Start of Material for this exercise

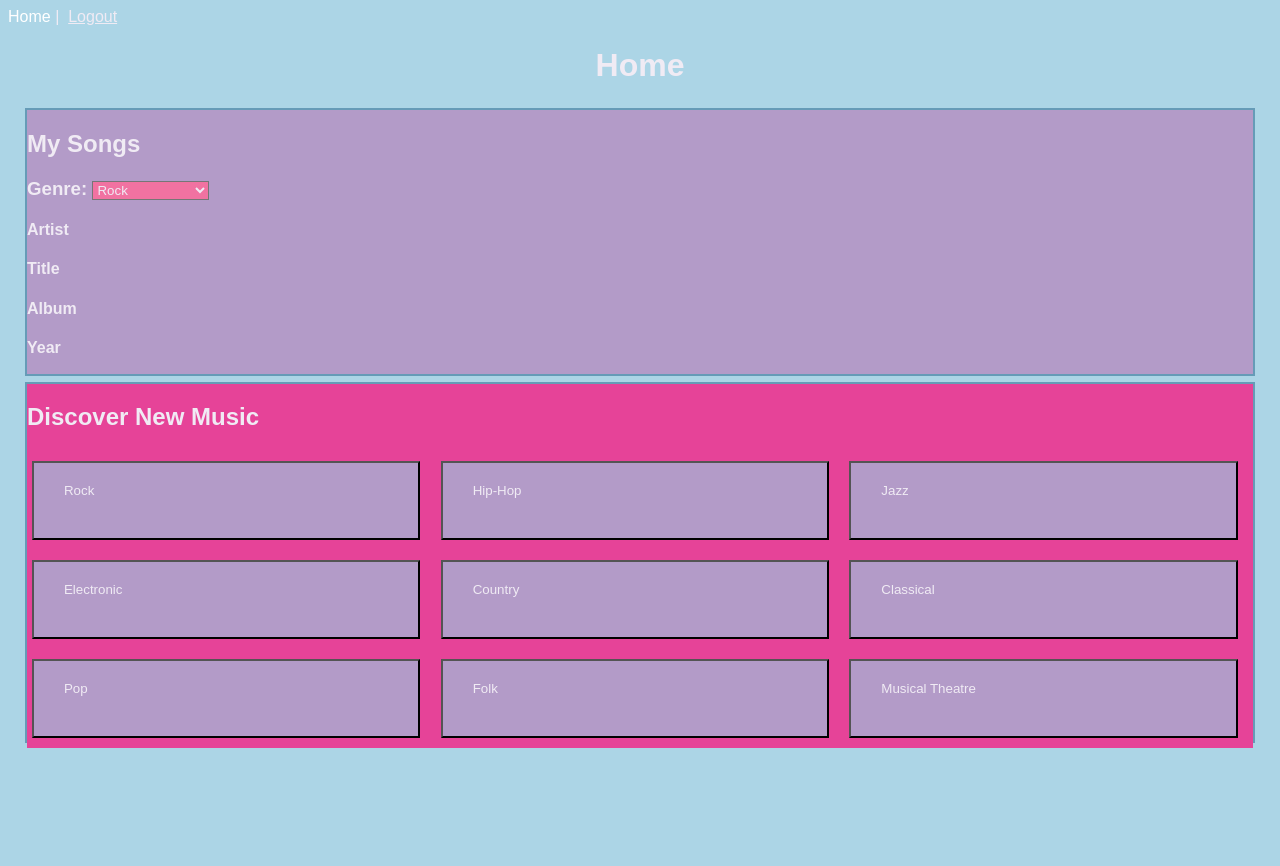
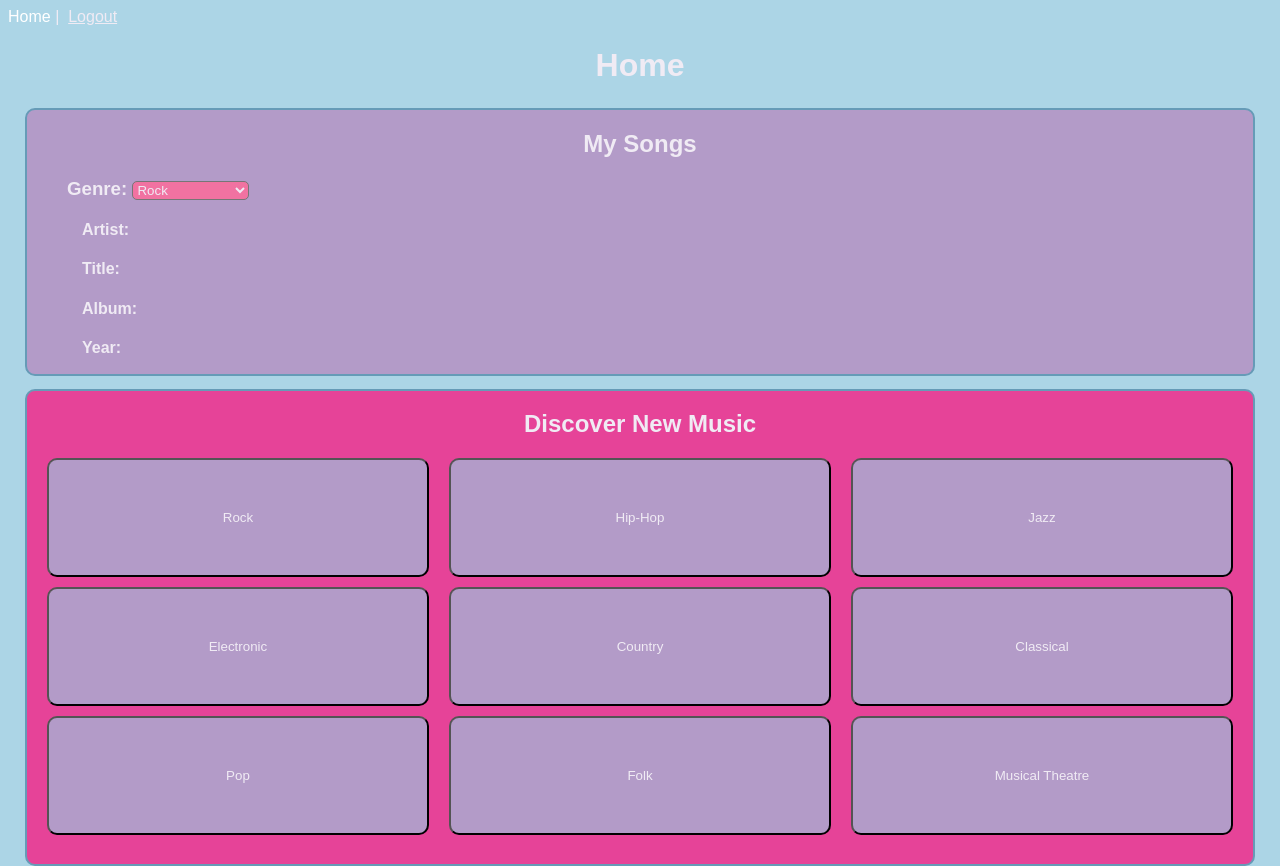
Before and after one commit to m1cheller1chardson/MusicSuggestorApp, a Vue app in the folder vue/: page / in a window 1280 px wide. Before the commit the page ends 800 px from the top, so only its background shows below. Built offline with nearby package versions, Linux system fonts and the light colour scheme; sample sign-in values are in the browser's storage.

Commit message:
CSS changes, btn txt centered

```diff
--- a/vue/src/App.vue
+++ b/vue/src/App.vue
@@ -19,12 +19,19 @@
   background-color: #e64398;
 }
 
+h2 {
+  vertical-align: center;
+  text-align: center;
+}
+
 h3 {
   background-color: #B39BC8;
+  margin-left: 40px;
 }
 
 h4 {
   background-color: #B39BC8;
+  margin-left: 55px;
 }
 
 * {
@@ -50,9 +57,25 @@ h4 {
 
 #genre-dropdown {
   background-color: #F172a1;
+  border-radius: 5px;
+}
+
+.genre-btn {
+  background-color: #B39BC8;
+  width: 95%;
+  padding: 50px 30px 50px 30px;
+  /* margin: 10px 10px; */
+  border-radius: 10px;
+  text-align: center;
+  vertical-align: middle;
+
 }
 
 /* CONTAINERS */
+#box {
+  border-radius: 10px;
+}
+
 .box1 {
   border: 2px solid #669bb7;
   background-color: #B39BC8;
@@ -66,20 +89,9 @@ h4 {
   border: 2px solid #669bb7;
   background-color: #e64398;
   color: #F0EBF4;
-  height: 97%;
+  margin-top: 25px;
+  height: 100%;
   width: 97%;
-}
-
-/* GENRE BUTTONS */
-.genre-btn {
-  display: flex;
-  justify-content: space-between;
-  background-color: #B39BC8;
-  width: 95%;
-  padding: 20px 100px 40px 30px;
-  margin: 10px 5px;
-  text-align: center;
-  vertical-align: text-top;
 }
 
 .genre-container {
@@ -87,7 +99,9 @@ h4 {
   grid-template-columns: 1fr 1fr 1fr;
   grid-template-rows: 1fr 1fr 1fr;
   background-color: #e64398;
-
+  padding: 0px 10px 0px 10px;
+  grid-row-gap: 10px;
+  justify-items: center;
 }
 
 .home {
@@ -99,4 +113,5 @@ h4 {
     "box2";
   place-items: center;
 }
+
 </style>
--- a/vue/src/views/Home.vue
+++ b/vue/src/views/Home.vue
@@ -16,10 +16,10 @@
           <option value="musical-theatre" id="genre-dropdown">Musical Theatre</option>
         </select>
       </h3>
-      <h4>Artist</h4>
-      <h4>Title</h4>
-      <h4>Album</h4>
-      <h4>Year</h4>
+      <h4>Artist:</h4>
+      <h4>Title:</h4>
+      <h4>Album:</h4>
+      <h4>Year:</h4>
     </div>
     <div class="box2" id="box" label="discover-music">
       <h2 class="discover-header">Discover New Music</h2>
```
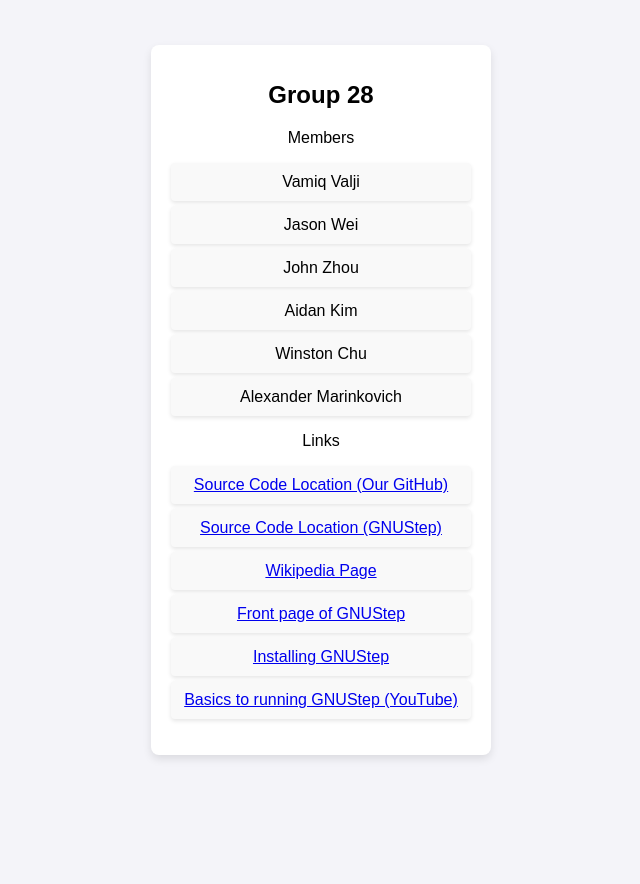
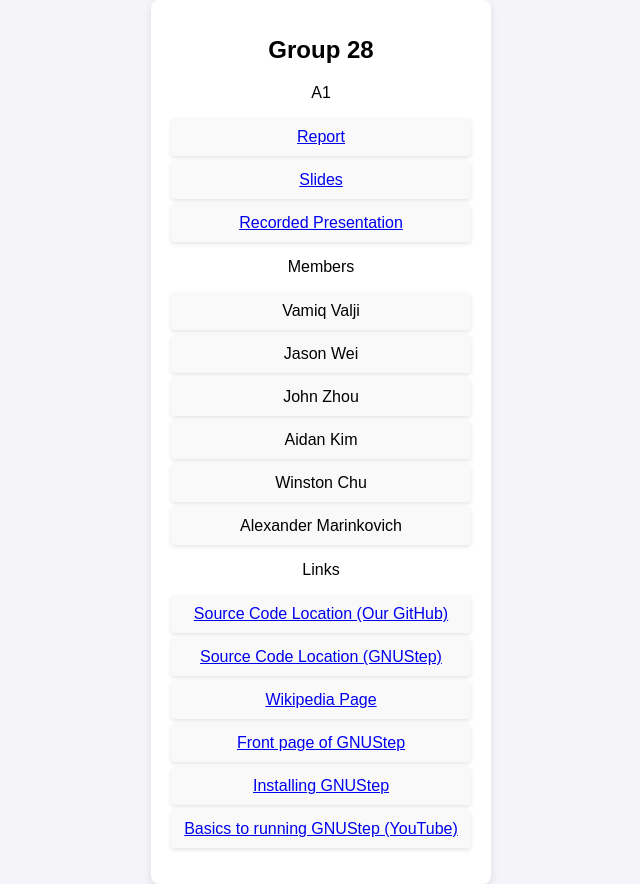
Before and after one commit to VamiqValji/CISC322-GROUP28, a plain HTML site: page index.html in a window 1280 px wide. Shown: the whole page, without its empty margins (319-959 px from the left). Before the commit the page ends 800 px from the top, so only its background shows below. Drawn offline with Linux system fonts and the light colour scheme.

Commit message:
upload a1 stuff

```diff
--- a/index.html
+++ b/index.html
@@ -12,7 +12,6 @@
       display: flex;
       justify-content: center;
       align-items: center;
-      height: 100vh;
       background-color: #f4f4f9;
     }
     .container {
@@ -43,6 +42,12 @@
 <body>
   <div class="container">
     <h1 id="group-name">Group 28</h1>
+    A1
+    <ul class="members">
+      <li><a href="/A1_ Conceptual Architecture GNUstep.pdf">Report</a></li>
+      <li><a href="https://docs.google.com/presentation/d/1A5tbOB0jqGhLxFji7cYp_JDWhIcmGbi-m-5W1ZroQhw/edit?usp=sharing">Slides</a></li>
+      <li><a href="https://youtu.be/VzP9UpIOrO0">Recorded Presentation</a></li>
+    </ul>
     Members
     <ul class="members">
       <li>Vamiq Valji</li>
```
Also changed, not shown: 3 other files.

End of Material for this exercise

-- Task item --
Copy out each line of the records above that includes "class".

-- Result of this task --
     <div class="box2" id="box" label="discover-music">
       <h2 class="discover-header">Discover New Music</h2>
   <div class="container">
+    <ul class="members">
     <ul class="members">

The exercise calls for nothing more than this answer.